Here is part 6 of the series I am writing on the science behind music in “Saamagaana – The First Melody“, a monthly magazine on Indian Classical Music. The intent is to help readers understand a bit more about the science behind music and musical instruments and to enhance their appreciation of the same.
This is from the September 2015 issue of the magazine
Sounds, spaces and singing
Confined spaces give one a feeling of being surrounded by music, but step out into the outdoors and what you hear changes, writes R RAMKUMAR
I went to a violin concert in the morning in a park. The volume seemed a lot lower than in a chamber concert by the same artiste a week back. Why?
Let us assume that the level of sound amplification was similar in both cases.
A chamber concert mostly happens in a room or in a small hall. Sound from the loudspeakers or from the violin directly travels to your ears. In addition, the sound that doesn’t come to your ears directly gets reflected from the walls, the ceiling, the floor, etc., and also reaches you from all directions. The violin thus sounds louder and you also get a feeling of being surrounded by music.
In an open space, like that in a park, you get the sound that reaches you directly and probably the sound that gets reflected from the floor. The rest of the sound dissipates in the open space. Thus the volume seems a lot lower.
Doesn’t a large auditorium also have a lot of space like a park? Why then are the sounds loud enough in the former and not the latter?

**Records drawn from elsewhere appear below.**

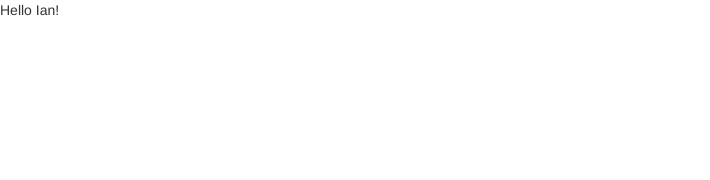
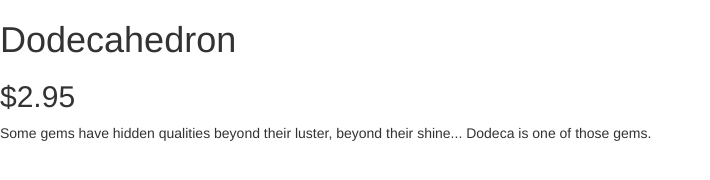
Before and after one commit to imacleod/shaping-up-with-angular, a plain HTML site: page index.html in a window 1280 px wide. Shown: the whole page, without its empty margins (0-710 px from the left). Drawn offline with Linux system fonts and the light colour scheme.

Commit message:
Finished 1.3 (wrapped app in closure, added store controller).

```diff
--- a/index.html
+++ b/index.html
@@ -4,8 +4,12 @@
 		<link rel="stylesheet" type="text/css" href="static/css/bootstrap.min.css" />
 	</head>
 	<body>
+		<div ng-controller="StoreController as store">
+			<h1>{{ store.product.name }}</h1>
+			<h2>${{ store.product.price }}</h2>
+			<p>{{ store.product.description }}</p>
+		</div>
 		<script type="text/javascript" src="static/js/angular.min.js"></script>
 		<script type="text/javascript" src="static/js/app.js"></script>
-		<p>{{ "Hello " + "Ian!" }}</p>
 	</body>
 </html>
--- a/static/js/app.js
+++ b/static/js/app.js
@@ -1 +1,12 @@
-var app = angular.module('store', []);
+(function(){
+	var app = angular.module('store', []);
+	var gem = {
+		name: 'Dodecahedron',
+		price: 2.95,
+		description: 'Some gems have hidden qualities beyond their luster, beyond their shine... Dodeca is one of those gems.',
+	}
+
+	app.controller('StoreController', function(){
+		this.product = gem;
+	});
+})();
```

An auditorium, however large it might be, is still different from a park in that it is a closed space. This means that even though the direct sound that reaches you in a large auditorium might be a small percentage, the rest of the sound gets reflected from the walls, from the seats around you and from other surfaces and at least some percentage of it comes back to your ears. How the surfaces in the auditorium reflect this sound determines how the auditorium sounds.
In an acoustically well-designed auditorium, great care is taken that this “indirect sound” is handled properly. The loudspeakers in such auditoria generate a direct sound that is comfortably loud. This direct sound is complemented with early reflections which reinforce the direct sound and help us hear the same better. Our hearing system treats them as part of the same sound, thus the reinforcing action.
Late reflections (for example, echoes) are distinguishable from direct sound and, as their name suggests, arrive late after getting reflected from a surface farther away. Good auditoriums are designed to either absorb these or disperse these into quieter reflections that do not interfere with the understanding of what is being performed.
Does this reflection of sound in the auditorium also affect the performers?
Yes. It definitely could. Let us take echo as an example. It usually happens from the back wall of the auditorium. Since the performers on stage are usually the farthest from the back wall, the echo for the performers would be the most delayed. Echoes affect the perception of timing in what is being performed. The performers can get affected if the echoes are delayed and strong enough.
Why does my singing usually sound better in my bathroom than in my living room?
The space in a bathroom is usually less than that in a living room. The surfaces are also usually covered by tiles and are hard. This means that the sound you create keeps bouncing off from the surfaces, reinforcing and lasting longer. Contrast that to your living room that may have a lot of furniture and curtains. These absorb sound and the sound dies away quickly. Thus your singing usually sounds better in the bathroom.
(Image courtesy: Saamagaana – The First Melody)